“Authorities in Yemen are yet to resolve the ‘marginalization’ of the minority Akhdam people, weeks after thousands protested in the capital Sana’a over low pay and lack of work contracts, say community members.
“‘The Akhdam are not simply second-class citizens,’ a protester said from his tent in Change Square. ‘They are more like fifth- or sixth-class citizens; the lowest class in the whole republic.’
“Despite speaking Arabic and practising Islam in the country for over 1,000 years, the Akhdam, who prefer to be called Al Muhamasheen, or ‘marginalized ones’, have never felt a part of the majority.

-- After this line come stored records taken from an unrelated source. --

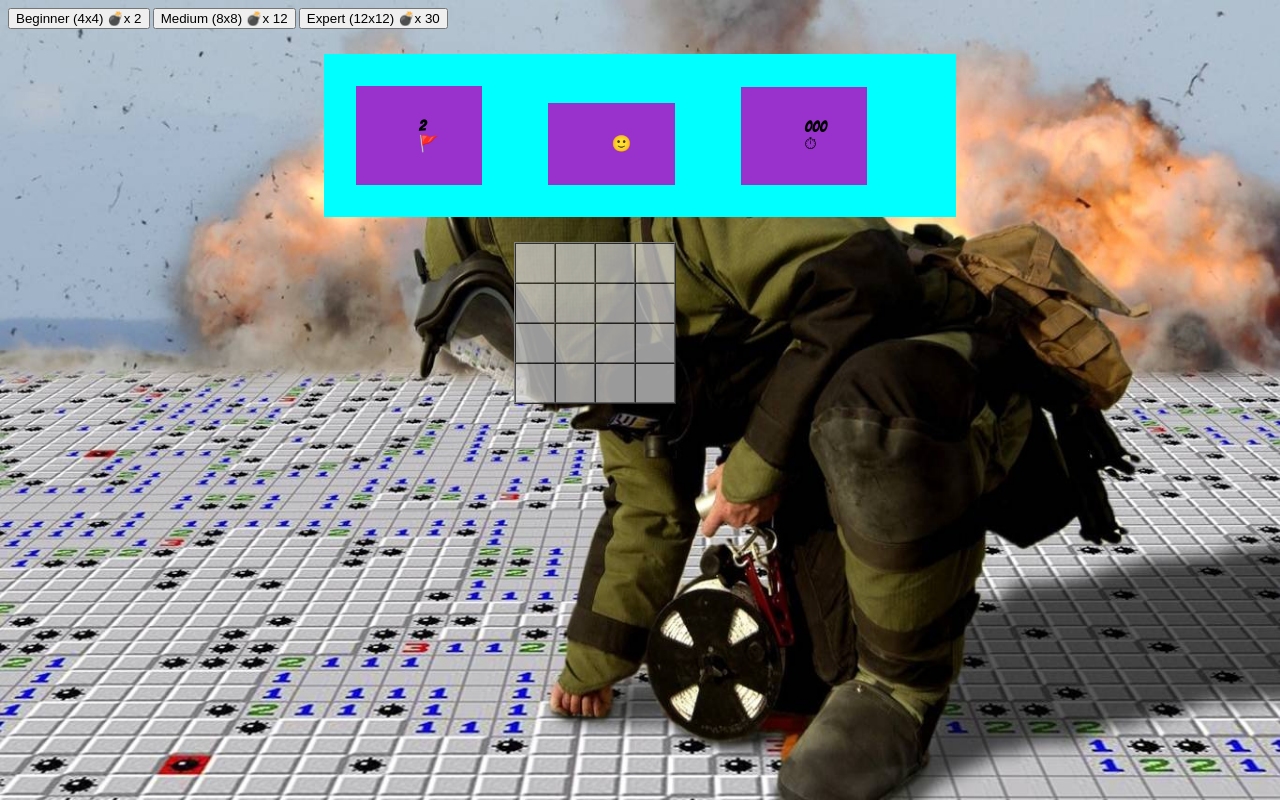
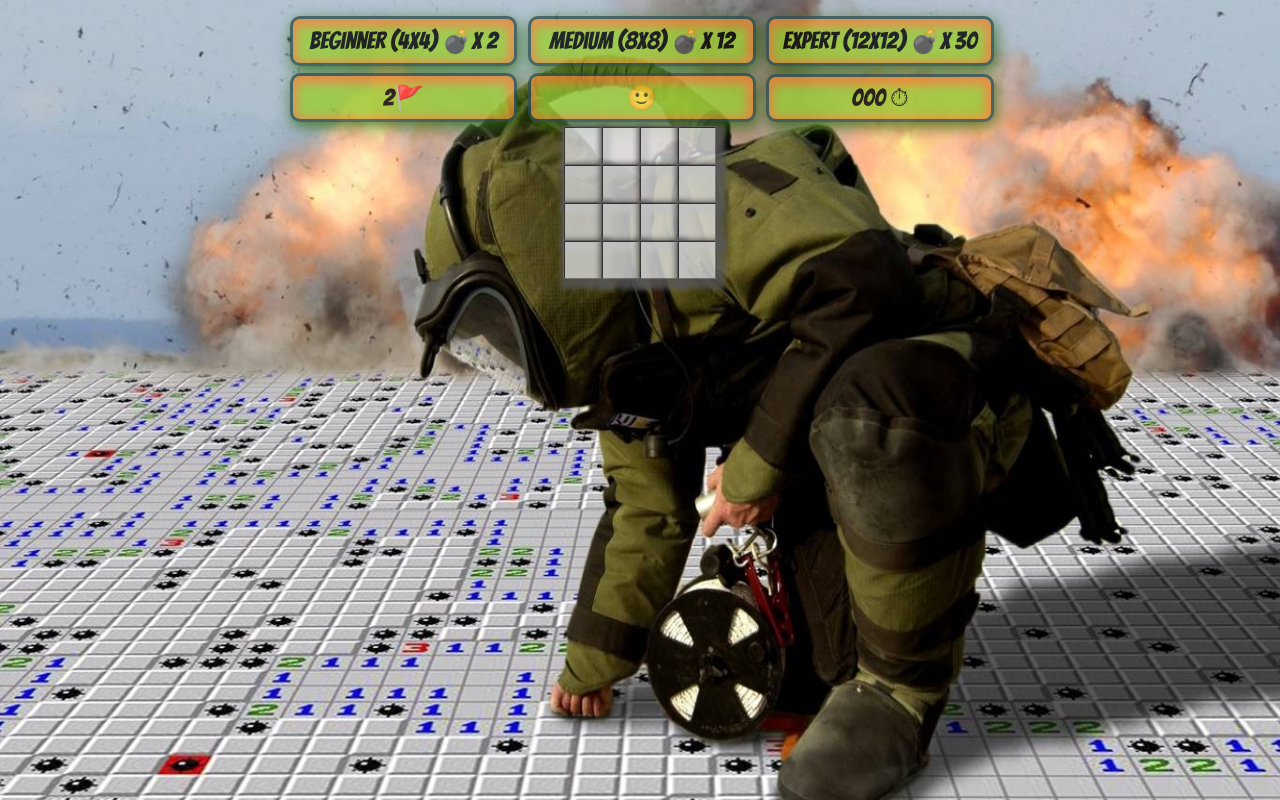
Before and after one commit to ArthurVolkov/Mine-Sweeper, a plain HTML site: page index.html in a window 1280 px wide. Drawn offline with Linux system fonts and the light colour scheme.

Commit message:
Add files via upload

```diff
--- a/css/style.css
+++ b/css/style.css
@@ -17,35 +17,92 @@ body {
     user-select: none;
 }
 
+.level-bar {
+    margin: 1% 22% 0% 22%;
+    width: 60%;
+    height: 3%;
+}
+
+.level-bar button {
+    display: inline-block;
+    border: solid darkslategray;
+    margin: .5% .5%;
+    padding: 1% 1%;
+    width: 30%;
+    height: 50%;
+    background-color: yellowgreen;
+    opacity: .8;
+    border-radius: 10px;
+    font-size: x-large;
+    font-family: 'Bangers', cursive;
+    cursor: pointer;
+    outline: none;
+
+    box-shadow: inset -1px 3px 8px 5px #ee8732, 2px 5px 16px 0px
+                #27680d, 5px 5px 15px 5px rgba(0,0,0,0);
+}
+
 .header {
-    margin: 2% 25%;
-    width: 50%;
-    height: 10%;
-    background-color: aqua;
+    margin: .0% 22%;
+    width: 60%;
+    height: 2%;
 }
 
 .header div {
+    border: solid darkslategray;
     display: inline-block;
-    margin: 5% 5%;
-    padding: 5% 10%;
-    width: 10%;
-    height: 50%;
-    background-color: darkorchid;
+    margin: .5% .5%;
+    padding: 1% 1%;
+    width: 30%;
+    height: 30%;
+    background-color: yellowgreen;
+    opacity: .8;
+    border-radius: 10px;
+    text-align: center;
+    font-size: x-large;
+
+
+    box-shadow: inset -1px 3px 8px 5px #ee8732, 2px 5px 16px 0px
+                #27680d, 5px 5px 15px 5px rgba(0,0,0,0);
 }
 
 .board-container {
-    margin: 2% 40%;
+    width: 50%;
+    margin: 0 auto;
+
+}
+
+.board-container table{
+    margin: auto;
 }
 
 .cell {
     background-color: gainsboro;
-    opacity: .7;
-    width:40px;
-    height:40px;
-    text-align: center
+    font-size: x-large;
+    opacity: .8;
+    width:38px;
+    height:38px;
+    text-align: center;
+    cursor: crosshair;
+    /* box-shadow: 0px 10px 13px -7px #000000, 5px 5px 15px 5px rgba(0,0,0,0); */
+    box-shadow: 3px 4px 5px 6px rgb(88, 87, 87);
+    text-shadow: 0 -1px 4px #FFF, 0 -2px 10px #ff0, 0 -10px 20px #ff8000,
+                 0 -18px 40px #F00, 2px 2px 2px rgba(206,89,55,0);
+}
 
+.cell.shown {
+    background-color: lightsalmon;
+
+}
+
+.cell:hover {
+    box-shadow: 5px 5px 5px 0px #000000, inset 4px 4px 15px 0px #000000, 5px 5px 15px 5px rgba(0,0,0,0);
 }
 
 .board-container table {
     border-spacing: 0px;
 }
+
+.clock {
+    text-align: right;
+}
```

“The most visible marker of the Akhdam’s status in Yemeni society is the menial occupations they perform. Men roam the streets on 10-hour shifts sweeping and collecting rubbish, while women and children collect up cans and bottles and beg for handouts. [...]
“The prospect of democratic reforms envisaged in the Gulf Cooperation Council (GCC) plan which pulled Yemen from the brink of civil war in 2012 raised hopes that the situation would improve for the Akhdam people, but little has happened yet.

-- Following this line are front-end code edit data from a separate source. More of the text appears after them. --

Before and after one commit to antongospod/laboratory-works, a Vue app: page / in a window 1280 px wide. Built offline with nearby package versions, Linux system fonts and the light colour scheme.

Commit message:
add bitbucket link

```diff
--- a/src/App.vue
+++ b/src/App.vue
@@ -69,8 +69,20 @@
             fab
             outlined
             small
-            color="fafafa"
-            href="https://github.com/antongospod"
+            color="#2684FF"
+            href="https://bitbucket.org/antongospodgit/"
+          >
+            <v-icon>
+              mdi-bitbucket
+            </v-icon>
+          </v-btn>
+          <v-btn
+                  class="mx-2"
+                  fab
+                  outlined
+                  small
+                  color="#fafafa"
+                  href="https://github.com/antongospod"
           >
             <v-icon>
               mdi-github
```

“In early April 2012, for the second time in as many months, some 4,000 street sweepers in the capital went on strike in protest over unfulfilled promises by the government to raise their pay and extend their daily contracts. After only a few days off the job, Sana’a's streets became like an urban landfill site, forcing interim Prime Minister Mohammed Basindawa to negotiate with the disenfranchized group.
“Nabil, a 30-year-old street sweeper living in Mukhayyim Aser, an Akhdam slum near the presidential palace, told IRIN a day after the prime minister promised permanent contracts to the temporary workers, ‘Basindawa has not changed anything.’
“‘My friend has been working as a street sweeper for 35 years and still does not have a job contract,’ he added. ‘That’s why we’re on strike.’”
Yemen’s untouchables doubtful of change (Al Jazeera, April 24, 2012) [video]
In revolt, Yemeni “untouchables” hope for path out of misery (Reuters, March 7, 2012):
“Jamal Al-Obeidi, a secondary school mathematics teacher amongst those listening to [Akhdam spokesman] Maktari's speech in early March, expressed typical views in answer to a reporter's questions.
“‘I have nothing against him,’ he said. ‘I would talk to him in the street, I might give him some of my money, but I would not invite him to my home. He is a Yemeni, but he is also a Khadim (servant). God meant for it to be that way.’ [...]
“Prevailing prejudice holds that the men are lazy and unscrupulous, unfit for respectable work; the women, unclean and promiscuous, scrounge off the generosity of others, the conventional wisdom goes.
“‘If a dog licks your plate you should clean it," advises a proverb, "but if it is touched by a Khadim, then break it.’”